**Required action**
Check every line of the data below for "descriptionController". Copy each one that has it.

[Change detection outputs]
== Segment start ==
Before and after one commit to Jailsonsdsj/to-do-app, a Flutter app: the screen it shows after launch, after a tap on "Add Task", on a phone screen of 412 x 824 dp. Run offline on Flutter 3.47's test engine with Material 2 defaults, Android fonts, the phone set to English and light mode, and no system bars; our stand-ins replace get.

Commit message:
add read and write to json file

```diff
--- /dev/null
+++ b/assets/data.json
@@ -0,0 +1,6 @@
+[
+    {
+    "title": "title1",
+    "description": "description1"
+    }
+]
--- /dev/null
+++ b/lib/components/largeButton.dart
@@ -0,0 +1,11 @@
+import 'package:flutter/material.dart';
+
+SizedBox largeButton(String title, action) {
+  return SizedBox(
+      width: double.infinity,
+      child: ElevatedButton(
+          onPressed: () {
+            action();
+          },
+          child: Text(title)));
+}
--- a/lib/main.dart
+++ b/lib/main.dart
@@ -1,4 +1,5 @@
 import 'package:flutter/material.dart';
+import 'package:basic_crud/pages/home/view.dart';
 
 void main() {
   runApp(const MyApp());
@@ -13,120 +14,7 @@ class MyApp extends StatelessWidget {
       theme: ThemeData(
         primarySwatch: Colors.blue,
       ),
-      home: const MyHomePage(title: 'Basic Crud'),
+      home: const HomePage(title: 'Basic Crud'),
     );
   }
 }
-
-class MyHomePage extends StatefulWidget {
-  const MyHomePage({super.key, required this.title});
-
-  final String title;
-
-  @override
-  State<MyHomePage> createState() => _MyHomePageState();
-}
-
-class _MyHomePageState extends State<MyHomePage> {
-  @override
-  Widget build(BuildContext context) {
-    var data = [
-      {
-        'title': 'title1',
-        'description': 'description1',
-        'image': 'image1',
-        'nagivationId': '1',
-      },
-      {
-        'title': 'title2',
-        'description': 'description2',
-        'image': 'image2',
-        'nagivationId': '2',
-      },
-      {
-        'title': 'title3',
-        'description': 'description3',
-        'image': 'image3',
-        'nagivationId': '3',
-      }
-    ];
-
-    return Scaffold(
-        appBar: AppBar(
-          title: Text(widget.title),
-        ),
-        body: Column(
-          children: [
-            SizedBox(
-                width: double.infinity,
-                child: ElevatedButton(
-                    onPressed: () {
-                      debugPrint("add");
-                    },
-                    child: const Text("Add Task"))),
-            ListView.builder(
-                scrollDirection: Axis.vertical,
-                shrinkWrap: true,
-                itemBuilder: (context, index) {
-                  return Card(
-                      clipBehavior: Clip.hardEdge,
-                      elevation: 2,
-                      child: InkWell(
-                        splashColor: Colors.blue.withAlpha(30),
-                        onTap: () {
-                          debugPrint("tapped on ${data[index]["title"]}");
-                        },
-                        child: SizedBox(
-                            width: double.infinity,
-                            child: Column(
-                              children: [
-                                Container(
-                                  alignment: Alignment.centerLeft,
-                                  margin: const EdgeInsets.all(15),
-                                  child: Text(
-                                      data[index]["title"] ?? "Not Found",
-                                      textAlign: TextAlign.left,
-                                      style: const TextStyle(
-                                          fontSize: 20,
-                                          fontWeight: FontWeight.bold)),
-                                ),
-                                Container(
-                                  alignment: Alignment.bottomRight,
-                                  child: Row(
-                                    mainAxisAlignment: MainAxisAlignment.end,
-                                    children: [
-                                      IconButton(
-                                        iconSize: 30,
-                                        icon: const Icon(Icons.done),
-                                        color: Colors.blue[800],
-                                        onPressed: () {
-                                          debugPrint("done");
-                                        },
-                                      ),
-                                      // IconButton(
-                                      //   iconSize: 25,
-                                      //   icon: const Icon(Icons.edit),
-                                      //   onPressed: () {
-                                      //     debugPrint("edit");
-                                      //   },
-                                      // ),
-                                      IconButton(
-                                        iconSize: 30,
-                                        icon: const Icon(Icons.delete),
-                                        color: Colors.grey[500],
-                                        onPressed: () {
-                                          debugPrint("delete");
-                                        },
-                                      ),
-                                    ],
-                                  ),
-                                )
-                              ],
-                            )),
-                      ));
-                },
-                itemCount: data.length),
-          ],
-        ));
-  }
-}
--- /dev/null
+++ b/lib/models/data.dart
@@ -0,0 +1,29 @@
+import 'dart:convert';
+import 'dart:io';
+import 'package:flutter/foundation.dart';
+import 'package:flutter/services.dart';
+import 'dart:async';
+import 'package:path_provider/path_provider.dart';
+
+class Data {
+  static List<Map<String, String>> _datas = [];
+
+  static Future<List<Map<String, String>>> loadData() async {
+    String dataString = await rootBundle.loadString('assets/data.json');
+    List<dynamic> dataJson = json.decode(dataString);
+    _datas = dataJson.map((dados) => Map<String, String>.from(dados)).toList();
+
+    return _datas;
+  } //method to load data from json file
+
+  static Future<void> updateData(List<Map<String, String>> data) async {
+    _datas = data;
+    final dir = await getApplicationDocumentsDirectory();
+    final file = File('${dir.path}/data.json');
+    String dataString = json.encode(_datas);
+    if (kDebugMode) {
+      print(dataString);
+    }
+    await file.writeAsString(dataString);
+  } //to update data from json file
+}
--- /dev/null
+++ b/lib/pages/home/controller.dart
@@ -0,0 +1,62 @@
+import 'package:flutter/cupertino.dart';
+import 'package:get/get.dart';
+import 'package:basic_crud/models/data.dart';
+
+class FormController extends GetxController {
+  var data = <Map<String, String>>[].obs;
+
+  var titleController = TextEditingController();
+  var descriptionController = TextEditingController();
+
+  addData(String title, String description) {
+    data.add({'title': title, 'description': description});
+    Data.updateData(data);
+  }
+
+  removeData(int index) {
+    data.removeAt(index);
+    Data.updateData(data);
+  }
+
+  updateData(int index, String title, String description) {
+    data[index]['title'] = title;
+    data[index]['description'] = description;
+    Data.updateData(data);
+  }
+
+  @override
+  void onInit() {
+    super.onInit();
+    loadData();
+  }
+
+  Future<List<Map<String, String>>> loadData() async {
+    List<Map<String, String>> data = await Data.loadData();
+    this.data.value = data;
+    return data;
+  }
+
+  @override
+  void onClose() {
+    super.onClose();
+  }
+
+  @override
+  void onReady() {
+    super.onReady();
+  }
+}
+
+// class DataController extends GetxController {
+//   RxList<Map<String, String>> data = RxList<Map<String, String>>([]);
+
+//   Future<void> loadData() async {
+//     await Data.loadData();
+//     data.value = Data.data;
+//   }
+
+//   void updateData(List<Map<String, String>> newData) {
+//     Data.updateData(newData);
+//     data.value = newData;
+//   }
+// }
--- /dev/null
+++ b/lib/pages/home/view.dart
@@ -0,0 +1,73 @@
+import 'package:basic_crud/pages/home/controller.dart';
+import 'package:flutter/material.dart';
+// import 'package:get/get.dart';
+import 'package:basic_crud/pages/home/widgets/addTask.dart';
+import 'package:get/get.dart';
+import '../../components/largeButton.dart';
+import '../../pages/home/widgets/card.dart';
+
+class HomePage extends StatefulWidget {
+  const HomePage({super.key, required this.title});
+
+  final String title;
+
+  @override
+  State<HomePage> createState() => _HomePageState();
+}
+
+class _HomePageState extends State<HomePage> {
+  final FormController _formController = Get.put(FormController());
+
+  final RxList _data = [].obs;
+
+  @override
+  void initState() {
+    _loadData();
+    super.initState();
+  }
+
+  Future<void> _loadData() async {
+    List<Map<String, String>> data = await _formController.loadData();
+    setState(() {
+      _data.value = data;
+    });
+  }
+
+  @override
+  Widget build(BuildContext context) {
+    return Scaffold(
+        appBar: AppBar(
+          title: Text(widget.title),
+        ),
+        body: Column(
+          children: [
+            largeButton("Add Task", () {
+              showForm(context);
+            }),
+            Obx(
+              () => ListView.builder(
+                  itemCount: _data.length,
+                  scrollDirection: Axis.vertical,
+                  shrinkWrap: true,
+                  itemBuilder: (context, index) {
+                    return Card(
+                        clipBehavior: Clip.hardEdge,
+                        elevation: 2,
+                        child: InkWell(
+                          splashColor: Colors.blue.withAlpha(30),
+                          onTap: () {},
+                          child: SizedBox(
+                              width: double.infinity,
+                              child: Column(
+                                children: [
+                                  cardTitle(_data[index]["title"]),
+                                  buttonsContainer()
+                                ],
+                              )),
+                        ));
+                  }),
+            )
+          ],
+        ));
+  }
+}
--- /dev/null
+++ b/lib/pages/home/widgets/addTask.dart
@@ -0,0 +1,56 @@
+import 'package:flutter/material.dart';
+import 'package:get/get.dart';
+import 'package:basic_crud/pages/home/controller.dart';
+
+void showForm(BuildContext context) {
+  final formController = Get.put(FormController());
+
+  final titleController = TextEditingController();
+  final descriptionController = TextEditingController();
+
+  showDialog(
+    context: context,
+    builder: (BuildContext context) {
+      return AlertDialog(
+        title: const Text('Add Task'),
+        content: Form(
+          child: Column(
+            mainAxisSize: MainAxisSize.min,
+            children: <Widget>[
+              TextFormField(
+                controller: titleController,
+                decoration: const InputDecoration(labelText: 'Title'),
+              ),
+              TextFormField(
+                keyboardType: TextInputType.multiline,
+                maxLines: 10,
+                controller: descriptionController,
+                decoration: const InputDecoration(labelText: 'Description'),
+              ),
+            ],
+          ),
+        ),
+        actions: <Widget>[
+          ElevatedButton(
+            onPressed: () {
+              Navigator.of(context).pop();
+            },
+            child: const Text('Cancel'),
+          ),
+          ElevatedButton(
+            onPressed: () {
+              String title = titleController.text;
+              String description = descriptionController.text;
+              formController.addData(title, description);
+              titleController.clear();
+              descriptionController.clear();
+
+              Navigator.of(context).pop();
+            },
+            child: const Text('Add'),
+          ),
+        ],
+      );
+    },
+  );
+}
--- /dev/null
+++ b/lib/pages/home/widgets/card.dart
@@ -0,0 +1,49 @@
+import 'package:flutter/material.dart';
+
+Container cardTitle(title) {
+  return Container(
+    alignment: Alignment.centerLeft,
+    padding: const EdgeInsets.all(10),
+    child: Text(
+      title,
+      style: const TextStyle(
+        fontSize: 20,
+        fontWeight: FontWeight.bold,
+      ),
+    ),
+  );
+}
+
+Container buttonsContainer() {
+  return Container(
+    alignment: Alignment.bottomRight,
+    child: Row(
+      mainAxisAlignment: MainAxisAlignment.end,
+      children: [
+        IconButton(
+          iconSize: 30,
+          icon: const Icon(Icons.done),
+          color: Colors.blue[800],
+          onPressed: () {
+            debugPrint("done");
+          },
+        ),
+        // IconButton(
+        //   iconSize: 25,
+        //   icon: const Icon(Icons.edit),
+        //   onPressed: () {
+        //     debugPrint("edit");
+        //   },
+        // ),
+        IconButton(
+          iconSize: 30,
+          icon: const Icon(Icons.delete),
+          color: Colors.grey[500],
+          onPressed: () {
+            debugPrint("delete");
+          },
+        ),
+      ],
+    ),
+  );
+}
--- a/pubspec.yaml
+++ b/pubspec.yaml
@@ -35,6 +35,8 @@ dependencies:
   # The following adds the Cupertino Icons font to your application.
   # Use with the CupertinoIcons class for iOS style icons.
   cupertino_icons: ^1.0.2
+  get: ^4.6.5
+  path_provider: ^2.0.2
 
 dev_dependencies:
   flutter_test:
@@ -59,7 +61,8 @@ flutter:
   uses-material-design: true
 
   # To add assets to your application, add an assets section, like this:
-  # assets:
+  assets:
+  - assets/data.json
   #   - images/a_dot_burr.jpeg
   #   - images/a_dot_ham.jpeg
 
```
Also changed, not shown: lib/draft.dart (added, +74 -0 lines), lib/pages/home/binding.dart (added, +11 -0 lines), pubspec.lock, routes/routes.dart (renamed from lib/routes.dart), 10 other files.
== Segment end ==
**Exercise response**
+  var descriptionController = TextEditingController();
+  final descriptionController = TextEditingController();
+                controller: descriptionController,
+              String description = descriptionController.text;
+              descriptionController.clear();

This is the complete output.